The patient is given a radioisotope either by mouth or through an IV before the procedure. The gamma rays given off by the radioisotopes are detected by a special camera, and images are produced with help from a computer.
The information provided by nuclear medicine examinations is unique and not available from other imaging methods. Nuclear imaging findings may even eliminate the need for exploratory surgery.
Positron emission tomography, also called PET imaging or a PET scan, is a type of nuclear medicine imaging.
CT scans and MRIs are designed to look at the structure of body parts. Positron emission tomography, or PET scan, measures the metabolic activity of body tissues.
A PET scan may be able to help your physician decide if a mass in your body on X-ray is a scar or an active cancer. It is also used to evaluate the heart’s metabolism and blood flow, detect certain types of tumors, such as lung and breast tumors, and examine brain function. It may help determine Alzheimer's dementia from other types of diseases that cause memory loss.
During a PET scan, a radioactive substance called a tracer is combined with a chemical substance and either inhaled or injected into a vein. The tracer emits positrons—tiny, positively charged particles that produce signals. A special camera records the tracer's signals as it travels through the body and collects in organs.

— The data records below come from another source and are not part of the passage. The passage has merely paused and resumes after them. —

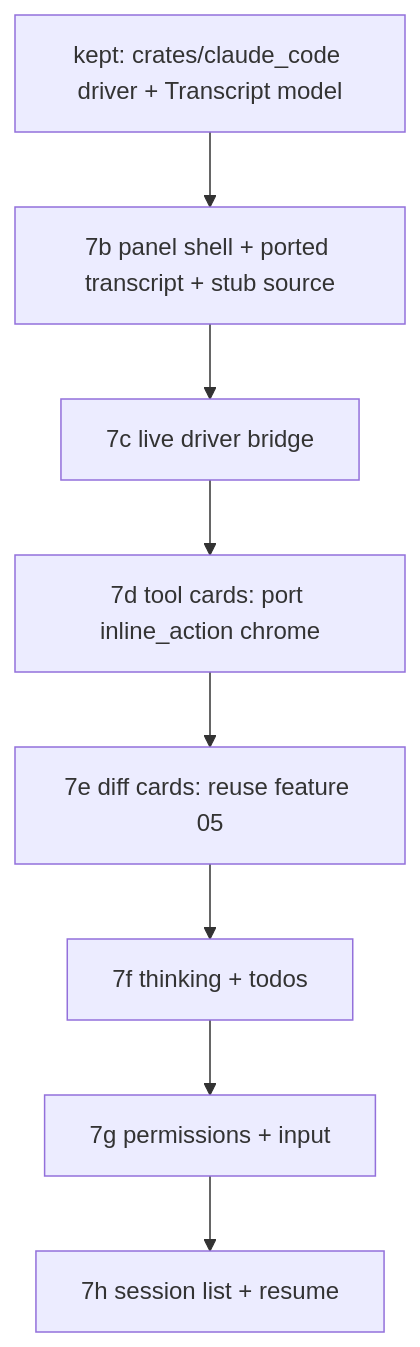
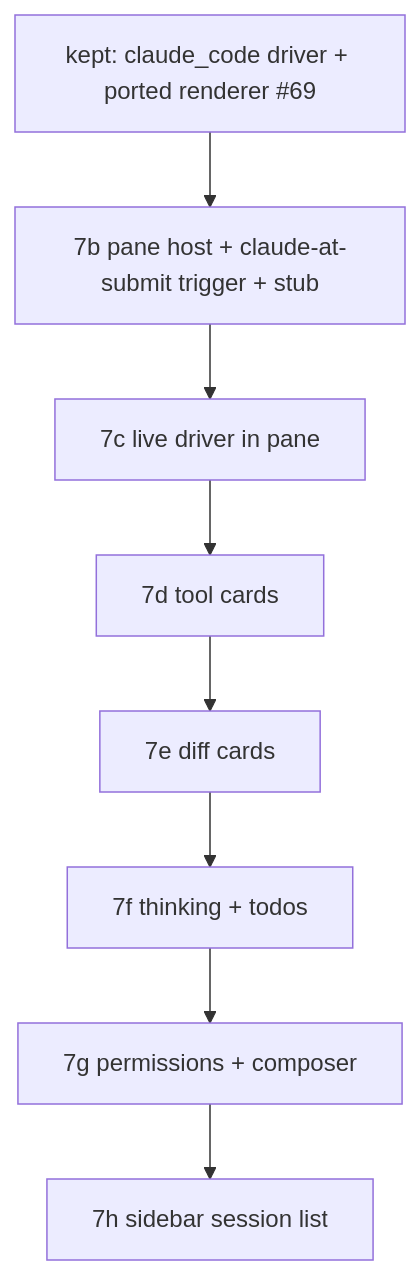
One commit to timomak/twarp changed the diagram in roadmap/07-claude-code-panel/TECH.md. Above: the diagram before and after it, drawn with Mermaid. The commit also changed other lines of this file and 1 other file, not shown here.

First line of the commit message:
[twarp 07] re-spec: terminal-triggered main-pane chat (supersede sidebar)

````diff
--- a/roadmap/07-claude-code-panel/TECH.md
+++ b/roadmap/07-claude-code-panel/TECH.md
@@ -313,10 +136,6 @@
 ```mermaid
 graph TD
-  A[kept: crates/claude_code driver + Transcript model] --> B[7b panel shell + ported transcript + stub source]
-  B --> C[7c live driver bridge]
-  C --> D[7d tool cards: port inline_action chrome]
-  D --> E[7e diff cards: reuse feature 05]
-  E --> F[7f thinking + todos]
-  F --> G[7g permissions + input]
-  G --> H[7h session list + resume]
+  A[kept: claude_code driver + ported renderer #69] --> B[7b pane host + claude-at-submit trigger + stub]
+  B --> C[7c live driver in pane]
+  C --> D[7d tool cards] --> E[7e diff cards] --> F[7f thinking + todos] --> G[7g permissions + composer] --> H[7h sidebar session list]
 ```
````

A computer then converts the signals into three-dimensional images of the examined organ.
The entire procedure takes 30 minutes to three hours to perform.